• _Record excerpts_
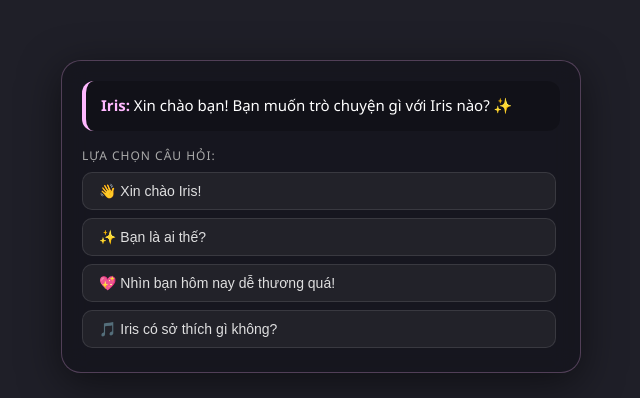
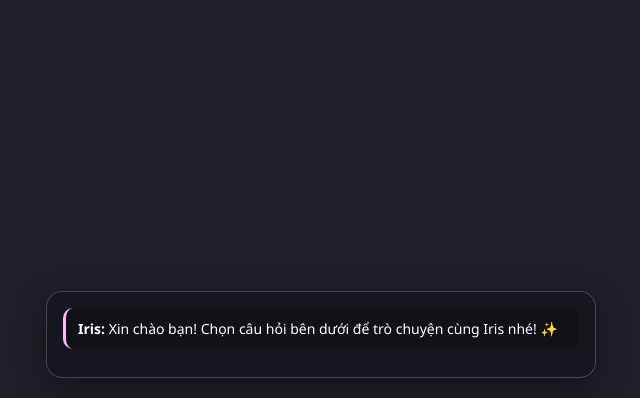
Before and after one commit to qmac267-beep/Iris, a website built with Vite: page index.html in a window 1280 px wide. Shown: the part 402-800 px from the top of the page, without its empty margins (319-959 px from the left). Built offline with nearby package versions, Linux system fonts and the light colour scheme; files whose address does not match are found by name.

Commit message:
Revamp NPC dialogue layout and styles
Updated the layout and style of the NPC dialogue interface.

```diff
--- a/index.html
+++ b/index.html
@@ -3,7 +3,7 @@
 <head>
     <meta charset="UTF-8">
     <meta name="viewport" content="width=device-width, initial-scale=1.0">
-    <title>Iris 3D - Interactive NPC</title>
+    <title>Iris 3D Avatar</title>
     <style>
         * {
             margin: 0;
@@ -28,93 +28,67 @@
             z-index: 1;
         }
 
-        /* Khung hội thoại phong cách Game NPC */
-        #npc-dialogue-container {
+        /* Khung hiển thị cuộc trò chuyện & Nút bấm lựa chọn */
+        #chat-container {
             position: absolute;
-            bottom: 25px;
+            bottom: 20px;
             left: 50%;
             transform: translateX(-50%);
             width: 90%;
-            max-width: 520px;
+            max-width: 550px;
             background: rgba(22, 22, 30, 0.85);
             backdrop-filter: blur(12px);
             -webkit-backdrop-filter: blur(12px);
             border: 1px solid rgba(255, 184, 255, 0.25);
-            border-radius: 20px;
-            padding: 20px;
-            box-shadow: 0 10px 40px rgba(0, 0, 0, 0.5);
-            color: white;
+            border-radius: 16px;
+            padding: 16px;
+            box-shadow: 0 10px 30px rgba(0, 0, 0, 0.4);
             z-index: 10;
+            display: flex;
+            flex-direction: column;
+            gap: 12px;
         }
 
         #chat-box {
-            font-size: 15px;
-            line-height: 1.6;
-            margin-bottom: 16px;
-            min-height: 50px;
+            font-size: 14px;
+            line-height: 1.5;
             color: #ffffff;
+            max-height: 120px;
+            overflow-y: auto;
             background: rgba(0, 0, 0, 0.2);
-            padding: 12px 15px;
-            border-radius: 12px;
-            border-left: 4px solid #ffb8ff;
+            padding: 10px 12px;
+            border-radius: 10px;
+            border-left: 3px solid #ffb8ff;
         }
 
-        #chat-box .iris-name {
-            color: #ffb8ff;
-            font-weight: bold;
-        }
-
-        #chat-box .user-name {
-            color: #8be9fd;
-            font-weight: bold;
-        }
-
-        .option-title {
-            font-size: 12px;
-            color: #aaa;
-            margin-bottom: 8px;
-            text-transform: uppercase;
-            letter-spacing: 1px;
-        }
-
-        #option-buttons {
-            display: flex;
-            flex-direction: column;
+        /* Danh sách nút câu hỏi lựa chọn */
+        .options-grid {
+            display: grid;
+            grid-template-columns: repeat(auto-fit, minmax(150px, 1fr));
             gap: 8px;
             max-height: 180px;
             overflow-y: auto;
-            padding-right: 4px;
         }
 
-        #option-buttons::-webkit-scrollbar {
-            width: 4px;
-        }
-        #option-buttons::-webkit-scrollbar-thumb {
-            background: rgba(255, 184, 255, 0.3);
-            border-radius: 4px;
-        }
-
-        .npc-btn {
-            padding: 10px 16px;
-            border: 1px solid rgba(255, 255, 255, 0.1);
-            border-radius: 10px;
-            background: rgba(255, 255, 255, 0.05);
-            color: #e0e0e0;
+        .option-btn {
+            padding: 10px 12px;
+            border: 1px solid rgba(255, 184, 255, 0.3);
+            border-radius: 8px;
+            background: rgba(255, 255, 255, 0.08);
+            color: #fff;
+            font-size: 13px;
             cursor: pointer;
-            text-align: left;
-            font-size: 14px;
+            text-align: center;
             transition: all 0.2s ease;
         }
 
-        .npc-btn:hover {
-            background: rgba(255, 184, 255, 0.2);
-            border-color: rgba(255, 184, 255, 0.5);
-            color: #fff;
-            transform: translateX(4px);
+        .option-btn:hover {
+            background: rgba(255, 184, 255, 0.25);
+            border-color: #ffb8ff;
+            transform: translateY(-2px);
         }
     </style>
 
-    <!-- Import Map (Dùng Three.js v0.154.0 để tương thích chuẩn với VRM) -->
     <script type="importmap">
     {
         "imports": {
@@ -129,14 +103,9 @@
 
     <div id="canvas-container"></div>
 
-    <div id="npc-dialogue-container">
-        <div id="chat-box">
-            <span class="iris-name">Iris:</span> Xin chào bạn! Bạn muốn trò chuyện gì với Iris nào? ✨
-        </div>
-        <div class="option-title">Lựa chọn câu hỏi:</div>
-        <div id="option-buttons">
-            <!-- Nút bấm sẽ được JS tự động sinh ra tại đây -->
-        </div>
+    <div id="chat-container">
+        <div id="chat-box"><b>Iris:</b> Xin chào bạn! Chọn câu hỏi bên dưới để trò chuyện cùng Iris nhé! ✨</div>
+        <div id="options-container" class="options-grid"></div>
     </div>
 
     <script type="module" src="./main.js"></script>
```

• _Work instructions_
Return all entries preceding this task exactly as they stand, leaving any picture out.

• _Exercise solution_
Before and after one commit to qmac267-beep/Iris, a website built with Vite: page index.html in a window 1280 px wide. Shown: the part 402-800 px from the top of the page, without its empty margins (319-959 px from the left). Built offline with nearby package versions, Linux system fonts and the light colour scheme; files whose address does not match are found by name.

Commit message:
Revamp NPC dialogue layout and styles
Updated the layout and style of the NPC dialogue interface.

```diff
--- a/index.html
+++ b/index.html
@@ -3,7 +3,7 @@
 <head>
     <meta charset="UTF-8">
     <meta name="viewport" content="width=device-width, initial-scale=1.0">
-    <title>Iris 3D - Interactive NPC</title>
+    <title>Iris 3D Avatar</title>
     <style>
         * {
             margin: 0;
@@ -28,93 +28,67 @@
             z-index: 1;
         }
 
-        /* Khung hội thoại phong cách Game NPC */
-        #npc-dialogue-container {
+        /* Khung hiển thị cuộc trò chuyện & Nút bấm lựa chọn */
+        #chat-container {
             position: absolute;
-            bottom: 25px;
+            bottom: 20px;
             left: 50%;
             transform: translateX(-50%);
             width: 90%;
-            max-width: 520px;
+            max-width: 550px;
             background: rgba(22, 22, 30, 0.85);
             backdrop-filter: blur(12px);
             -webkit-backdrop-filter: blur(12px);
             border: 1px solid rgba(255, 184, 255, 0.25);
-            border-radius: 20px;
-            padding: 20px;
-            box-shadow: 0 10px 40px rgba(0, 0, 0, 0.5);
-            color: white;
+            border-radius: 16px;
+            padding: 16px;
+            box-shadow: 0 10px 30px rgba(0, 0, 0, 0.4);
             z-index: 10;
+            display: flex;
+            flex-direction: column;
+            gap: 12px;
         }
 
         #chat-box {
-            font-size: 15px;
-            line-height: 1.6;
-            margin-bottom: 16px;
-            min-height: 50px;
+            font-size: 14px;
+            line-height: 1.5;
             color: #ffffff;
+            max-height: 120px;
+            overflow-y: auto;
             background: rgba(0, 0, 0, 0.2);
-            padding: 12px 15px;
-            border-radius: 12px;
-            border-left: 4px solid #ffb8ff;
+            padding: 10px 12px;
+            border-radius: 10px;
+            border-left: 3px solid #ffb8ff;
         }
 
-        #chat-box .iris-name {
-            color: #ffb8ff;
-            font-weight: bold;
-        }
-
-        #chat-box .user-name {
-            color: #8be9fd;
-            font-weight: bold;
-        }
-
-        .option-title {
-            font-size: 12px;
-            color: #aaa;
-            margin-bottom: 8px;
-            text-transform: uppercase;
-            letter-spacing: 1px;
-        }
-
-        #option-buttons {
-            display: flex;
-            flex-direction: column;
+        /* Danh sách nút câu hỏi lựa chọn */
+        .options-grid {
+            display: grid;
+            grid-template-columns: repeat(auto-fit, minmax(150px, 1fr));
             gap: 8px;
             max-height: 180px;
             overflow-y: auto;
-            padding-right: 4px;
         }
 
-        #option-buttons::-webkit-scrollbar {
-            width: 4px;
-        }
-        #option-buttons::-webkit-scrollbar-thumb {
-            background: rgba(255, 184, 255, 0.3);
-            border-radius: 4px;
-        }
-
-        .npc-btn {
-            padding: 10px 16px;
-            border: 1px solid rgba(255, 255, 255, 0.1);
-            border-radius: 10px;
-            background: rgba(255, 255, 255, 0.05);
-            color: #e0e0e0;
+        .option-btn {
+            padding: 10px 12px;
+            border: 1px solid rgba(255, 184, 255, 0.3);
+            border-radius: 8px;
+            background: rgba(255, 255, 255, 0.08);
+            color: #fff;
+            font-size: 13px;
             cursor: pointer;
-            text-align: left;
-            font-size: 14px;
+            text-align: center;
             transition: all 0.2s ease;
         }
 
-        .npc-btn:hover {
-            background: rgba(255, 184, 255, 0.2);
-            border-color: rgba(255, 184, 255, 0.5);
-            color: #fff;
-            transform: translateX(4px);
+        .option-btn:hover {
+            background: rgba(255, 184, 255, 0.25);
+            border-color: #ffb8ff;
+            transform: translateY(-2px);
         }
     </style>
 
-    <!-- Import Map (Dùng Three.js v0.154.0 để tương thích chuẩn với VRM) -->
     <script type="importmap">
     {
         "imports": {
@@ -129,14 +103,9 @@
 
     <div id="canvas-container"></div>
 
-    <div id="npc-dialogue-container">
-        <div id="chat-box">
-            <span class="iris-name">Iris:</span> Xin chào bạn! Bạn muốn trò chuyện gì với Iris nào? ✨
-        </div>
-        <div class="option-title">Lựa chọn câu hỏi:</div>
-        <div id="option-buttons">
-            <!-- Nút bấm sẽ được JS tự động sinh ra tại đây -->
-        </div>
+    <div id="chat-container">
+        <div id="chat-box"><b>Iris:</b> Xin chào bạn! Chọn câu hỏi bên dưới để trò chuyện cùng Iris nhé! ✨</div>
+        <div id="options-container" class="options-grid"></div>
     </div>
 
     <script type="module" src="./main.js"></script>
```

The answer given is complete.